##### Data shown #####

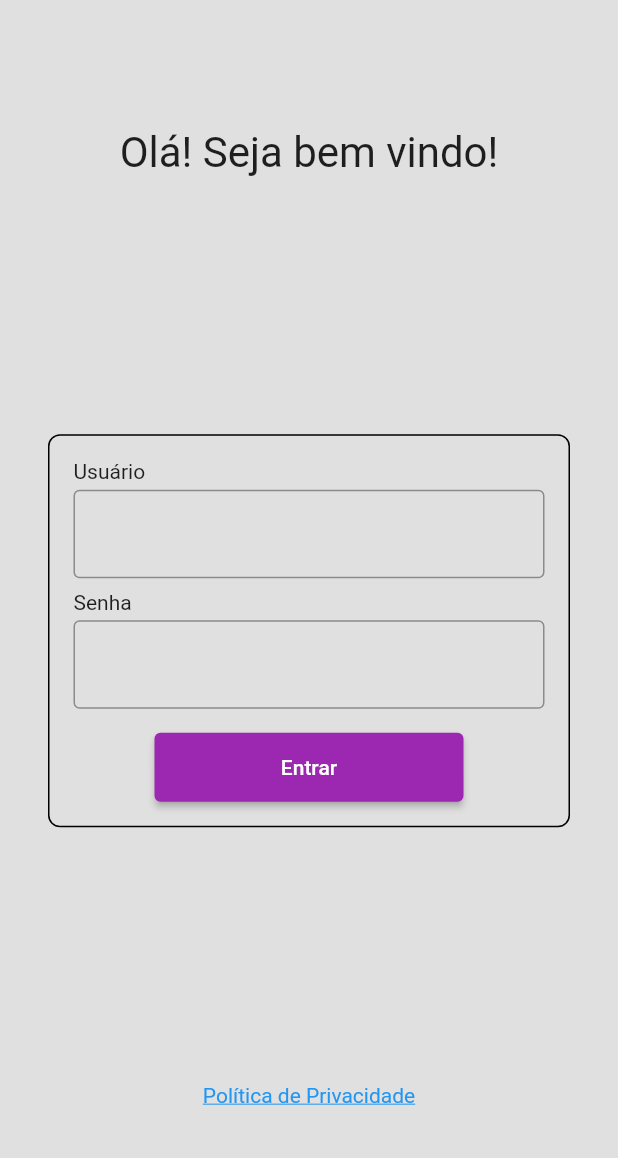
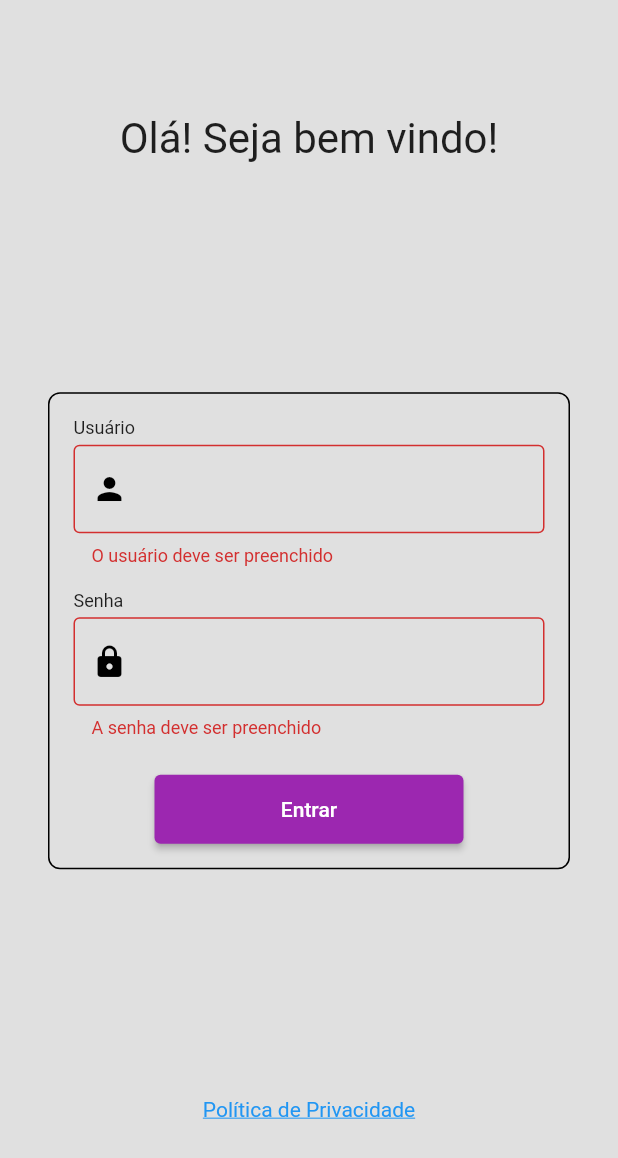
Before and after one commit to guilhermeqmaia/form_app_mobx, a Flutter app: the screen it shows after launch, after a tap on "Entrar", on a phone screen of 412 x 824 dp. Shown: the top 1158 px of the screen. Run offline on Flutter 3.47's test engine with Material 2 defaults, Android fonts, the phone set to English and light mode, and no system bars; our stand-ins replace flutter_mobx, flutter_modular, mobx, shared_preferences; generated files the repository leaves out were written again.

Commit message:
feat: login page finished

```diff
--- a/lib/app_module.dart
+++ b/lib/app_module.dart
@@ -14,7 +14,7 @@ class AppModule extends Module {
     Bind.factory<MockApi>((i) => MockApi()),
 
     //Usecases
-    Bind.factory<LoginUseCase>((i) => LoginUseCase(i(), i())),
+    Bind.factory<LoginUseCase>((i) => LoginUseCase(i())),
 
     //Stores
     Bind.singleton<LoginStore>((i) => LoginStore(i())),
--- a/lib/features/login/login_page.dart
+++ b/lib/features/login/login_page.dart
@@ -1,10 +1,11 @@
 import 'package:flutter/material.dart';
+import 'package:flutter_mobx/flutter_mobx.dart';
 import 'package:flutter_modular/flutter_modular.dart';
 import 'package:target_test/features/login/login_store.dart';
+import 'package:target_test/features/login/usecase/login_use_case.dart';
+import 'package:target_test/features/login/widget/login_form.dart';
 import 'package:target_test/features/login/widget/privacy_policy_text.dart';
 import 'package:target_test/shared/extensions/build_context_extensions.dart';
-import 'package:target_test/shared/widgets/button.dart';
-import 'package:target_test/shared/widgets/input.dart';
 
 class LoginPage extends StatefulWidget {
   const LoginPage({super.key});
@@ -18,37 +19,48 @@ class _LoginPageState extends State<LoginPage> {
   @override
   Widget build(BuildContext context) {
     return Scaffold(
-      body: Column(
+      body: Stack(
+        children: [
+          Column(
             mainAxisAlignment: MainAxisAlignment.spaceAround,
             children: [
               const Text(
                 "Olá! Seja bem vindo!",
                 style: TextStyle(fontSize: 28),
               ),
-          Center(
-            child: Container(
-              width: context.screenWidth,
-              margin: const EdgeInsets.symmetric(horizontal: 32),
-              padding: const EdgeInsets.all(16),
-              decoration: BoxDecoration(
-                  border: Border.all(width: 1),
-                  borderRadius: BorderRadius.circular(8)),
-              child: Column(
-                children: [
-                  const Input(label: "Usuário"),
-                  const SizedBox(height: 8),
-                  const Input(label: "Senha"),
-                  const SizedBox(height: 16),
-                  Button(
-                    width: context.screenWidth / 2,
-                    onPressed: () {},
-                    text: "Entrar",
+              LoginForm(
+                onLogin: (user, password) async {
+                  store.login(user, password).then((result) {
+                    if (result == LoginResult.unexpectedError) {
+                      context.showSnackBar(
+                        "Ops! Um erro inesperado aconteceu",
+                        true,
+                      );
+                    } else if (result == LoginResult.invalidCredentials) {
+                      context.showSnackBar(
+                        "Credenciais inválidas, verifique se você digitou corretamente",
+                        true,
+                      );
+                    }
+                  });
+                },
               ),
+              const PrivacyPolicyText(),
             ],
           ),
+          Observer(
+            builder: (_) {
+              if (store.isLoading) {
+                return Container(
+                  color: Colors.black.withOpacity(0.5),
+                  child: const Center(
+                    child: CircularProgressIndicator(),
                   ),
-          ),
-          const PrivacyPolicyText(),
+                );
+              }
+              return const SizedBox.shrink();
+            },
+          )
         ],
       ),
     );
--- /dev/null
+++ b/lib/features/login/validator/password_validator.dart
@@ -0,0 +1,18 @@
+class PasswordValidator {
+  static String? validate(String? value) {
+    if (value == null || value.isEmpty) {
+      return "A senha deve ser preenchido";
+    }
+    if (value.length < 2) {
+      return "A senha não pode ter menos que dois caracteres";
+    }
+    if (!RegExp(r'^[a-zA-Z0-9]+$').hasMatch(value)) {
+      return "A senha não pode ter caracteres especiais";
+    }
+    if (value.length > 20) {
+      return "A senha não pode ter mais de 20 caracteres";
+    }
+
+    return null;
+  }
+}
--- /dev/null
+++ b/lib/features/login/validator/user_validator.dart
@@ -0,0 +1,11 @@
+class UserValidator {
+  static String? validate(String? value) {
+    if (value == null || value.isEmpty) {
+      return "O usuário deve ser preenchido";
+    }
+    if (value.length > 20) {
+      return "O usuário não pode ter mais de 20 caracteres";
+    }
+    return null;
+  }
+}
--- /dev/null
+++ b/lib/features/login/widget/login_form.dart
@@ -0,0 +1,82 @@
+import 'package:flutter/material.dart';
+import 'package:target_test/features/login/validator/password_validator.dart';
+import 'package:target_test/features/login/validator/user_validator.dart';
+import 'package:target_test/shared/extensions/build_context_extensions.dart';
+import 'package:target_test/shared/widgets/button.dart';
+import 'package:target_test/shared/widgets/input.dart';
+
+class LoginForm extends StatefulWidget {
+  final void Function(String user, String password) onLogin;
+  const LoginForm({
+    Key? key,
+    required this.onLogin,
+  }) : super(key: key);
+
+  @override
+  State<LoginForm> createState() => _LoginFormState();
+}
+
+class _LoginFormState extends State<LoginForm> {
+  final userController = TextEditingController();
+  final passwordController = TextEditingController();
+  final formKey = GlobalKey<FormState>();
+
+  @override
+  void dispose() {
+    userController.dispose();
+    passwordController.dispose();
+    super.dispose();
+  }
+
+  @override
+  Widget build(BuildContext context) {
+    return Form(
+      key: formKey,
+      child: Center(
+        child: Container(
+          width: context.screenWidth,
+          margin: const EdgeInsets.symmetric(horizontal: 32),
+          padding: const EdgeInsets.all(16),
+          decoration: BoxDecoration(
+              border: Border.all(width: 1),
+              borderRadius: BorderRadius.circular(8)),
+          child: Column(
+            children: [
+              Input(
+                controller: userController,
+                label: "Usuário",
+                leading: const Icon(Icons.person, color: Colors.black),
+                validator: (value) => UserValidator.validate(value),
+                autovalidateMode: AutovalidateMode.onUserInteraction,
+              ),
+              const SizedBox(height: 16),
+              Input(
+                controller: passwordController,
+                label: "Senha",
+                leading: const Icon(Icons.lock_rounded, color: Colors.black),
+                obscureText: true,
+                validator: (value) => PasswordValidator.validate(value),
+                autovalidateMode: AutovalidateMode.onUserInteraction,
+              ),
+              const SizedBox(height: 24),
+              Button(
+                width: context.screenWidth / 2,
+                onPressed: () {
+                  final isValid = formKey.currentState!.validate();
+
+                  if (isValid) {
+                    widget.onLogin(
+                      userController.text.trim(),
+                      passwordController.text.trim(),
+                    );
+                  }
+                },
+                text: "Entrar",
+              ),
+            ],
+          ),
+        ),
+      ),
+    );
+  }
+}
--- a/lib/shared/services/mock_api.dart
+++ b/lib/shared/services/mock_api.dart
@@ -2,8 +2,10 @@ import 'dart:math';
 
 class MockApi {
   Future<bool> validateLogin() async {
+    await Future.delayed(const Duration(seconds: 2));
+
     double randomValue = Random().nextDouble();
 
-    return randomValue > 0.5;
+    return randomValue > 0.3;
   }
 }
--- a/lib/shared/widgets/input.dart
+++ b/lib/shared/widgets/input.dart
@@ -5,12 +5,18 @@ class Input extends StatelessWidget {
   final TextEditingController? controller;
   final void Function(String)? onChanged;
   final String? Function(String?)? validator;
+  final Widget? leading;
+  final bool? obscureText;
+  final AutovalidateMode? autovalidateMode;
   const Input({
     Key? key,
     required this.label,
     this.controller,
     this.onChanged,
     this.validator,
+    this.leading,
+    this.obscureText,
+    this.autovalidateMode,
   }) : super(key: key);
 
   @override
@@ -18,14 +24,20 @@ class Input extends StatelessWidget {
     return Column(
       crossAxisAlignment: CrossAxisAlignment.start,
       children: [
-        Text(label),
+        Text(
+          label,
+          style: const TextStyle(fontSize: 12),
+        ),
         const SizedBox(height: 4),
         TextFormField(
           controller: controller,
+          obscureText: obscureText ?? false,
+          autovalidateMode: autovalidateMode,
           onChanged: onChanged,
           validator: validator,
-          decoration: const InputDecoration(
-            border: OutlineInputBorder(),
+          decoration: InputDecoration(
+            border: const OutlineInputBorder(),
+            prefixIcon: leading,
           ),
         ),
       ],
```
Also changed, not shown: lib/features/login/login_store.dart (+8 -2 lines), lib/features/login/usecase/login_use_case.dart (+2 -12 lines), lib/shared/extensions/build_context_extensions.dart (+10 -0 lines), lib/features/login/login_store.g.dart. Lines whose indentation alone changed are shown as unchanged.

#####

What the task asks:
Copy each line of the records that has "extends" in it.

Response to this exercise:
@@ -14,7 +14,7 @@ class AppModule extends Module {
 class LoginPage extends StatefulWidget {
@@ -18,37 +19,48 @@ class _LoginPageState extends State<LoginPage> {
+class LoginForm extends StatefulWidget {
+class _LoginFormState extends State<LoginForm> {
@@ -5,12 +5,18 @@ class Input extends StatelessWidget {
@@ -18,14 +24,20 @@ class Input extends StatelessWidget {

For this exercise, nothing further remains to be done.